═══ Data ═══

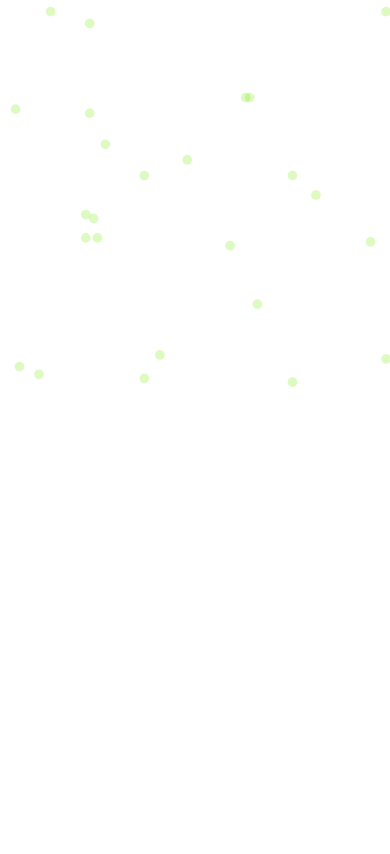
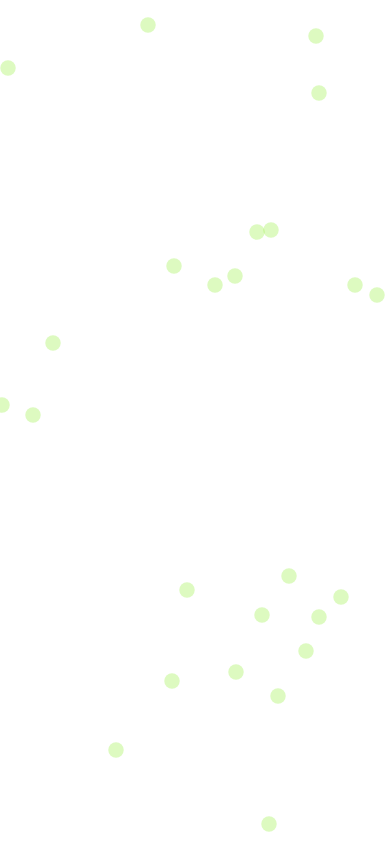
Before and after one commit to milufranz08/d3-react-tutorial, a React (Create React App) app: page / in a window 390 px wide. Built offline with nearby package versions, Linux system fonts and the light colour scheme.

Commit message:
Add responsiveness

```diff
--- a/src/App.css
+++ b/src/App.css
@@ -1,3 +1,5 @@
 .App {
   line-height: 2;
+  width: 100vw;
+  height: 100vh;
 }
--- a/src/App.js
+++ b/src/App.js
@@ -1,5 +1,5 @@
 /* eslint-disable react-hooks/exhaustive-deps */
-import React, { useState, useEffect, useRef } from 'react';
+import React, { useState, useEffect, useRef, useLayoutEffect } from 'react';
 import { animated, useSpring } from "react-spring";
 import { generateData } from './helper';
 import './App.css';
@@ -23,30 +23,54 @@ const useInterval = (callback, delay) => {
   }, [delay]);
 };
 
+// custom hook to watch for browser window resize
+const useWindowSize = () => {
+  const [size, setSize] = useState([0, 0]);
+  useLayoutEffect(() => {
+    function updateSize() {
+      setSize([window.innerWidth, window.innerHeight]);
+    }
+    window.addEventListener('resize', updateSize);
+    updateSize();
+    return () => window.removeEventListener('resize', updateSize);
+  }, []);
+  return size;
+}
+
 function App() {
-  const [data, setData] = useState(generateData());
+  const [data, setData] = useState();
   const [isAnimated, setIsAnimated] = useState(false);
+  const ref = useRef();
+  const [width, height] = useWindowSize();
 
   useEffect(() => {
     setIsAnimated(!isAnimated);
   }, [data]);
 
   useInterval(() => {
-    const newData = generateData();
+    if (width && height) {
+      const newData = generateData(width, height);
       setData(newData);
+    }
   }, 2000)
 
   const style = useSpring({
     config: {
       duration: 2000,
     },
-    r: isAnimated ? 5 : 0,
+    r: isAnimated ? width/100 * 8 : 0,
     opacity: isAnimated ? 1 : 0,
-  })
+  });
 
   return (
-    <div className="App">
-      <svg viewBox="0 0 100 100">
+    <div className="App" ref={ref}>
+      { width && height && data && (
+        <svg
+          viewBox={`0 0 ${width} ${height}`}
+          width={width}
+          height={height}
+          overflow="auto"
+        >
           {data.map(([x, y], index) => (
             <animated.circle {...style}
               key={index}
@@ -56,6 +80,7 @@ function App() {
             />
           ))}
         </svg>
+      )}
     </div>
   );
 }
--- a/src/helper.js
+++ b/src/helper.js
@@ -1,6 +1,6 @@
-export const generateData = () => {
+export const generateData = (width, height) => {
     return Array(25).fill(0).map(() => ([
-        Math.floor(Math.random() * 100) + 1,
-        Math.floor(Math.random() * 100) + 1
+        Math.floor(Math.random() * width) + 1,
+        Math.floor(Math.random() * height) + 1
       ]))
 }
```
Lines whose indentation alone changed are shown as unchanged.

═══

[Work instructions]
Copy out the entries verbatim, but skip every picture.

[Response for this exercise]
Before and after one commit to milufranz08/d3-react-tutorial, a React (Create React App) app: page / in a window 390 px wide. Built offline with nearby package versions, Linux system fonts and the light colour scheme.

Commit message:
Add responsiveness

```diff
--- a/src/App.css
+++ b/src/App.css
@@ -1,3 +1,5 @@
 .App {
   line-height: 2;
+  width: 100vw;
+  height: 100vh;
 }
--- a/src/App.js
+++ b/src/App.js
@@ -1,5 +1,5 @@
 /* eslint-disable react-hooks/exhaustive-deps */
-import React, { useState, useEffect, useRef } from 'react';
+import React, { useState, useEffect, useRef, useLayoutEffect } from 'react';
 import { animated, useSpring } from "react-spring";
 import { generateData } from './helper';
 import './App.css';
@@ -23,30 +23,54 @@ const useInterval = (callback, delay) => {
   }, [delay]);
 };
 
+// custom hook to watch for browser window resize
+const useWindowSize = () => {
+  const [size, setSize] = useState([0, 0]);
+  useLayoutEffect(() => {
+    function updateSize() {
+      setSize([window.innerWidth, window.innerHeight]);
+    }
+    window.addEventListener('resize', updateSize);
+    updateSize();
+    return () => window.removeEventListener('resize', updateSize);
+  }, []);
+  return size;
+}
+
 function App() {
-  const [data, setData] = useState(generateData());
+  const [data, setData] = useState();
   const [isAnimated, setIsAnimated] = useState(false);
+  const ref = useRef();
+  const [width, height] = useWindowSize();
 
   useEffect(() => {
     setIsAnimated(!isAnimated);
   }, [data]);
 
   useInterval(() => {
-    const newData = generateData();
+    if (width && height) {
+      const newData = generateData(width, height);
       setData(newData);
+    }
   }, 2000)
 
   const style = useSpring({
     config: {
       duration: 2000,
     },
-    r: isAnimated ? 5 : 0,
+    r: isAnimated ? width/100 * 8 : 0,
     opacity: isAnimated ? 1 : 0,
-  })
+  });
 
   return (
-    <div className="App">
-      <svg viewBox="0 0 100 100">
+    <div className="App" ref={ref}>
+      { width && height && data && (
+        <svg
+          viewBox={`0 0 ${width} ${height}`}
+          width={width}
+          height={height}
+          overflow="auto"
+        >
           {data.map(([x, y], index) => (
             <animated.circle {...style}
               key={index}
@@ -56,6 +80,7 @@ function App() {
             />
           ))}
         </svg>
+      )}
     </div>
   );
 }
--- a/src/helper.js
+++ b/src/helper.js
@@ -1,6 +1,6 @@
-export const generateData = () => {
+export const generateData = (width, height) => {
     return Array(25).fill(0).map(() => ([
-        Math.floor(Math.random() * 100) + 1,
-        Math.floor(Math.random() * 100) + 1
+        Math.floor(Math.random() * width) + 1,
+        Math.floor(Math.random() * height) + 1
       ]))
 }
```
Lines whose indentation alone changed are shown as unchanged.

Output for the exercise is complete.